ABSTRACT Helicobacter pylori is a Gram-negative bacterium that colonizes the human stomach and contributes to the development of peptic ulcer disease and gastric cancer. The secreted pore-forming toxin VacA is one of the major virulence factors of H. pylori. In the current study, we show that AZ-521 human gastric epithelial cells are highly susceptible to VacA-induced cell death. Wild-type VacA causes death of these cells, whereas mutant VacA proteins defective in membrane channel formation do not. Incubation of AZ-521 cells with wild-type VacA results in cell swelling, poly(ADP-ribose) polymerase (PARP) activation, decreased intracellular ATP concentration, and lactate dehydrogenase (LDH) release. VacA-induced death of these cells is a caspase-independent process that results in cellular release of histone-binding protein high mobility group box 1 (HMGB1), a proinflammatory protein. These features are consistent with the occurrence of cell death through a programmed necrosis pathway and suggest that VacA can be included among the growing number of bacterial pore-forming toxins that induce cell death through programmed necrosis. We propose that VacA augments H. pylori-induced mucosal inflammation in the human stomach by causing programmed necrosis of gastric epithelial cells and subsequent release of proinflammatory proteins and may thereby contribute to the pathogenesis of gastric cancer and peptic ulceration.
The Lancet 10/1999; 354(9184):1124-5. · 38.28 Impact Factor
Article: Mitochondrial control of apoptosis.[show abstract] [hide abstract]
ABSTRACT: The apoptotic process can be subdivided into three phases: a death-stimulus-dependent, heterogeneous induction phase, a common effector phase during which the ‘decision to die’ is taken, and a common degradation phase during which cells acquire the biochemical and morphological features of end-stage apoptosis.
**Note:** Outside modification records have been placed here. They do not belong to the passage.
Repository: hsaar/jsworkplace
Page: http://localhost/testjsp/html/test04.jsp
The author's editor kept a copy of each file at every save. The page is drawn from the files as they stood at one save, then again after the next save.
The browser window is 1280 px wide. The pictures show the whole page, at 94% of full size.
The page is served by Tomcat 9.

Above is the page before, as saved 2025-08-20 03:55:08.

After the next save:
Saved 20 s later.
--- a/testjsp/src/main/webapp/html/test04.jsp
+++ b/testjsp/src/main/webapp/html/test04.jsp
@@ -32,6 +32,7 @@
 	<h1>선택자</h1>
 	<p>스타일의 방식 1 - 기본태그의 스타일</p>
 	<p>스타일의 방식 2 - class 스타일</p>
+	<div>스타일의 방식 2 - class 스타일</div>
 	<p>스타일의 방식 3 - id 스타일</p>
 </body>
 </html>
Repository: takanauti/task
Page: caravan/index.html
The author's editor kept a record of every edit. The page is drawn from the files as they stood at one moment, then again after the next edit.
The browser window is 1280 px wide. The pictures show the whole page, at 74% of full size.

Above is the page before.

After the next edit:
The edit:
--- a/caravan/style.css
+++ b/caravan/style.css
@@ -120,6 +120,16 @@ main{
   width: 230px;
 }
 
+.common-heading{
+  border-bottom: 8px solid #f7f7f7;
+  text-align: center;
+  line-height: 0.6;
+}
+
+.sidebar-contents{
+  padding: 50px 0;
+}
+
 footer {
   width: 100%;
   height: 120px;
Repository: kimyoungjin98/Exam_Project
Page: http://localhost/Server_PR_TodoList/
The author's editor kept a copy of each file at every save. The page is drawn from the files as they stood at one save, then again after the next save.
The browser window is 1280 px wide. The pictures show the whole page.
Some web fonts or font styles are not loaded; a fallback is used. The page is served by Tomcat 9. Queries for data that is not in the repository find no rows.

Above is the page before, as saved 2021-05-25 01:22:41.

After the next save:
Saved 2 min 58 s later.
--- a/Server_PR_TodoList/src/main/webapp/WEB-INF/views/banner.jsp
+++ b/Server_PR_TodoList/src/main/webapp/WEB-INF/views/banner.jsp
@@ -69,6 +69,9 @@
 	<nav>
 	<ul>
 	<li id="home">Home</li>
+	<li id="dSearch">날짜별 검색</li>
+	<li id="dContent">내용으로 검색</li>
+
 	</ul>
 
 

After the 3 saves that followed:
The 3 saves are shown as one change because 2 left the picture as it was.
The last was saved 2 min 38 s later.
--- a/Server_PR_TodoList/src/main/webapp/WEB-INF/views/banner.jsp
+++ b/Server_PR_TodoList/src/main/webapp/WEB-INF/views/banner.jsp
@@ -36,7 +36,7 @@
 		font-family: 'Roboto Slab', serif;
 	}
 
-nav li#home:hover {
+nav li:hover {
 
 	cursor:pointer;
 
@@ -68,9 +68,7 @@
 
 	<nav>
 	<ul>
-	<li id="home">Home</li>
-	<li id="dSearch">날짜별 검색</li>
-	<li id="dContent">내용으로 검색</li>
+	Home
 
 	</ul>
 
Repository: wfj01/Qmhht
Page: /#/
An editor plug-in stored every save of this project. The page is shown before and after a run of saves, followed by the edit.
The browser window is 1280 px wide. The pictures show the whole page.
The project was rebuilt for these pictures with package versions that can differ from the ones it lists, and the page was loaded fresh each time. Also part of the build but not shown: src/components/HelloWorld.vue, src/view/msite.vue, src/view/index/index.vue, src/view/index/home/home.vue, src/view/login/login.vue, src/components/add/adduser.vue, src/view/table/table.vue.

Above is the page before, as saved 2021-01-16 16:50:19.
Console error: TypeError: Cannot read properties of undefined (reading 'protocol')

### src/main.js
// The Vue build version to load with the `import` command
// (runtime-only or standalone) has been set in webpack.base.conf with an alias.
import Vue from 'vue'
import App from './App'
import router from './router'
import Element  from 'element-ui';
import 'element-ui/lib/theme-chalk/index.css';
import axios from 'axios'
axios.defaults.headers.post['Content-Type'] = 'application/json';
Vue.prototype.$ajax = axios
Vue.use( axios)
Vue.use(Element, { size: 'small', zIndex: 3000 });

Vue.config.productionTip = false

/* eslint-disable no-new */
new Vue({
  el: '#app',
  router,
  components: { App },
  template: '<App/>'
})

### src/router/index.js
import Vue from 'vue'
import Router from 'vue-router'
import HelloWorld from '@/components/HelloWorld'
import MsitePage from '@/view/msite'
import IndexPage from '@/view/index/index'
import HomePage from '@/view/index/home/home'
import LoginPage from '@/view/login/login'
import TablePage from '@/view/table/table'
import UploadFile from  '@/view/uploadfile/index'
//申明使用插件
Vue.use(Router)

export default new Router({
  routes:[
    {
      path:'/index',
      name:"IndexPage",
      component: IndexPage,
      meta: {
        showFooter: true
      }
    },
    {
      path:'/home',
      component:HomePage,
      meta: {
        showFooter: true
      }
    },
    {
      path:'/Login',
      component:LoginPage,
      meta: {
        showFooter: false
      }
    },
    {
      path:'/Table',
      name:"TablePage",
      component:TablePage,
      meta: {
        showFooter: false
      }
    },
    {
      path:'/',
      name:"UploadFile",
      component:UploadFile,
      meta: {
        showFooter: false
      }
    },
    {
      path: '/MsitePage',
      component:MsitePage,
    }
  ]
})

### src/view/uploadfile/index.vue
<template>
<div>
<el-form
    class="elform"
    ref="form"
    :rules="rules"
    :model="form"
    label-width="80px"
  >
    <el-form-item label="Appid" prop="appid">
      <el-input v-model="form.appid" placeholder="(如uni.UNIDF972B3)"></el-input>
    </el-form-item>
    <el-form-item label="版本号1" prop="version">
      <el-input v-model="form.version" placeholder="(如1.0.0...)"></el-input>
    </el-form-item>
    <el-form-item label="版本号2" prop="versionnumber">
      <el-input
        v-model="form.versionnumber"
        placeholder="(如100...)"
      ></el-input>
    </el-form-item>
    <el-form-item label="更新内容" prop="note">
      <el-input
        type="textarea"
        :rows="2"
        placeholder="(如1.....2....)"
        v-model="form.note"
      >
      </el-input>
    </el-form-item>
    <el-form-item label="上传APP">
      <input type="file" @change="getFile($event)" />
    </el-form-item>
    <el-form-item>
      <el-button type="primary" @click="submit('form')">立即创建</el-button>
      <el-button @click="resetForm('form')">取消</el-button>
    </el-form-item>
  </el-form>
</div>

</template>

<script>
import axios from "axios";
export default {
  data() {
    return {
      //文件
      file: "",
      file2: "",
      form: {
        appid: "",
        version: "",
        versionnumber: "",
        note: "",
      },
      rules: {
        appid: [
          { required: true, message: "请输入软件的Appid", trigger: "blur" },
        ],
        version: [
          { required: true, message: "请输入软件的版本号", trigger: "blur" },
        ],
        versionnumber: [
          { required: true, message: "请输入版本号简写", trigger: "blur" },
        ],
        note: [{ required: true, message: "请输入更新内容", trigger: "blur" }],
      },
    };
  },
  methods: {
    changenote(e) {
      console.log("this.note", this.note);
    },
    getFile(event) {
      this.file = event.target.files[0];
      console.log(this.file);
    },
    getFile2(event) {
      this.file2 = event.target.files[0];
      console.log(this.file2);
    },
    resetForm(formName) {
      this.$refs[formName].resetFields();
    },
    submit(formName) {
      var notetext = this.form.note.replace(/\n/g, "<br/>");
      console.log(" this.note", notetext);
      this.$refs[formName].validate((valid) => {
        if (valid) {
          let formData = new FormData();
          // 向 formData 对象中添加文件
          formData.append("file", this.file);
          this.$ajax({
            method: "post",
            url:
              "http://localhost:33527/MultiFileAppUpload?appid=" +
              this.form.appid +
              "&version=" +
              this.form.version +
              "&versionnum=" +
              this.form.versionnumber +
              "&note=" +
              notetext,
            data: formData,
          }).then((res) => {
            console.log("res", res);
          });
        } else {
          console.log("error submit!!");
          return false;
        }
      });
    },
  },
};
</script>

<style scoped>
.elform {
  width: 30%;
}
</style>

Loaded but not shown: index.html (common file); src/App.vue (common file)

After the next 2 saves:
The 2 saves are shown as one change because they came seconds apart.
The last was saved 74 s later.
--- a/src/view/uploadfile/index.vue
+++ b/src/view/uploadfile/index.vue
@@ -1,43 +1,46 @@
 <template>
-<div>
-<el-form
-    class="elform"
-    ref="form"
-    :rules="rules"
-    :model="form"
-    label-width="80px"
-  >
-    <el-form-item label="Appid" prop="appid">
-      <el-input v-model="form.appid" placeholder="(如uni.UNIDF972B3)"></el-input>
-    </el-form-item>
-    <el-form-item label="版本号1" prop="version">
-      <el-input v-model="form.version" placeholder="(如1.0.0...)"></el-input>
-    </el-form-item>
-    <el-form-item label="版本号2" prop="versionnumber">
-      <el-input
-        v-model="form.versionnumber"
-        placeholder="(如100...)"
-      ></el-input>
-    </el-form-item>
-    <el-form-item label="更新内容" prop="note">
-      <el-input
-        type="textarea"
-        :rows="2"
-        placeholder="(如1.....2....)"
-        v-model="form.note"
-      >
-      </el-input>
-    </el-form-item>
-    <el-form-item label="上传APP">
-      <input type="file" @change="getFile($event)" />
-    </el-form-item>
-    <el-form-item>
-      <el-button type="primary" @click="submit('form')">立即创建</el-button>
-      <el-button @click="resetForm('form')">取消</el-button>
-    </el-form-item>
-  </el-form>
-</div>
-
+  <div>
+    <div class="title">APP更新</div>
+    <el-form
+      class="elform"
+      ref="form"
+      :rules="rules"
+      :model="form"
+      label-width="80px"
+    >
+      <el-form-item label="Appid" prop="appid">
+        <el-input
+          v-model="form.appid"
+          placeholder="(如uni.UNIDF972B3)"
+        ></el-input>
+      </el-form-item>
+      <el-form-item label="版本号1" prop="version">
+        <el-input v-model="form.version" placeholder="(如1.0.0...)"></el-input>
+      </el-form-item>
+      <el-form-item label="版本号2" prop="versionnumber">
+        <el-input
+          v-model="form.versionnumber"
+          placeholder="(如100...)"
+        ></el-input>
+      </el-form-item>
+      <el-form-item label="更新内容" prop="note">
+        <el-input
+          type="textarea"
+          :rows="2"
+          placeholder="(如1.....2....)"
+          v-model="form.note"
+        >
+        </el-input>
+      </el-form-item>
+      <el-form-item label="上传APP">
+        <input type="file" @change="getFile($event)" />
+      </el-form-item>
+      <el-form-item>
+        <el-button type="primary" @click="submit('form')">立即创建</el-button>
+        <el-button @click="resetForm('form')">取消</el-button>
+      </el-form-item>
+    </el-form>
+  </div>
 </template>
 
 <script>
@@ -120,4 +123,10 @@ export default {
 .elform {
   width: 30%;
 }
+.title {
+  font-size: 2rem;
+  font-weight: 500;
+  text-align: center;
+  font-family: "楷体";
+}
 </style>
Here, Guido Kroemer, Naoufal Zamzami and Santos Susin discuss the implication of mitochondrial events in the apoptotic effector phase.Immunology Today 02/1997; 18(1):44-51.
Article: Mosaicism in vacuolating cytotoxin alleles of Helicobacter pylori. Association of specific vacA types with cytotoxin production and peptic ulceration.[show abstract] [hide abstract]
ABSTRACT: Approximately 50% of Helicobacter pylori strains produce a cytotoxin, encoded by vacA, that induces vacuolation of eukaryotic cells. Analysis of a clinically isolated tox- strain (Tx30a) indicated secretion of a 93-kDa product from a 3933-base pair vacA open reading frame. Characterization of 59 different H. pylori isolates indicated the existence of three different families of vacA signal sequences (s1a, s1b, and s2) and two different families of middle-region alleles (m1 and m2). All possible combinations of these vacA regions were identified, with the exception of s2/m1 (p < 0.001); this mosaic organization implies that recombination has occurred in vivo between vacA alleles. Type s1/m1 strains produced a higher level of cytotoxin activity in vitro than type s1/m2 strains; none of 19 type s2/m2 strains produced detectable cytotoxin activity. The presence of cagA (cytotoxin-associated gene A) was closely associated with the presence of vacA signal sequence type s1 (p < 0.001). Among patients with past or present peptic ulceration, 21 (91%) of 23 harbored type s1 strains compared with 16 (48%) of 33 patients without peptic ulcers; only 2 (10%) of 19 subjects harboring type s2 strains had past or present peptic ulcers (p < 0.005). Thus, specific vacA genotypes of H. pylori strains are associated with the level of in vitro cytotoxin activity as well as clinical consequences.Journal of Biological Chemistry 08/1995; 270(30):17771-7. · 4.77 Impact Factor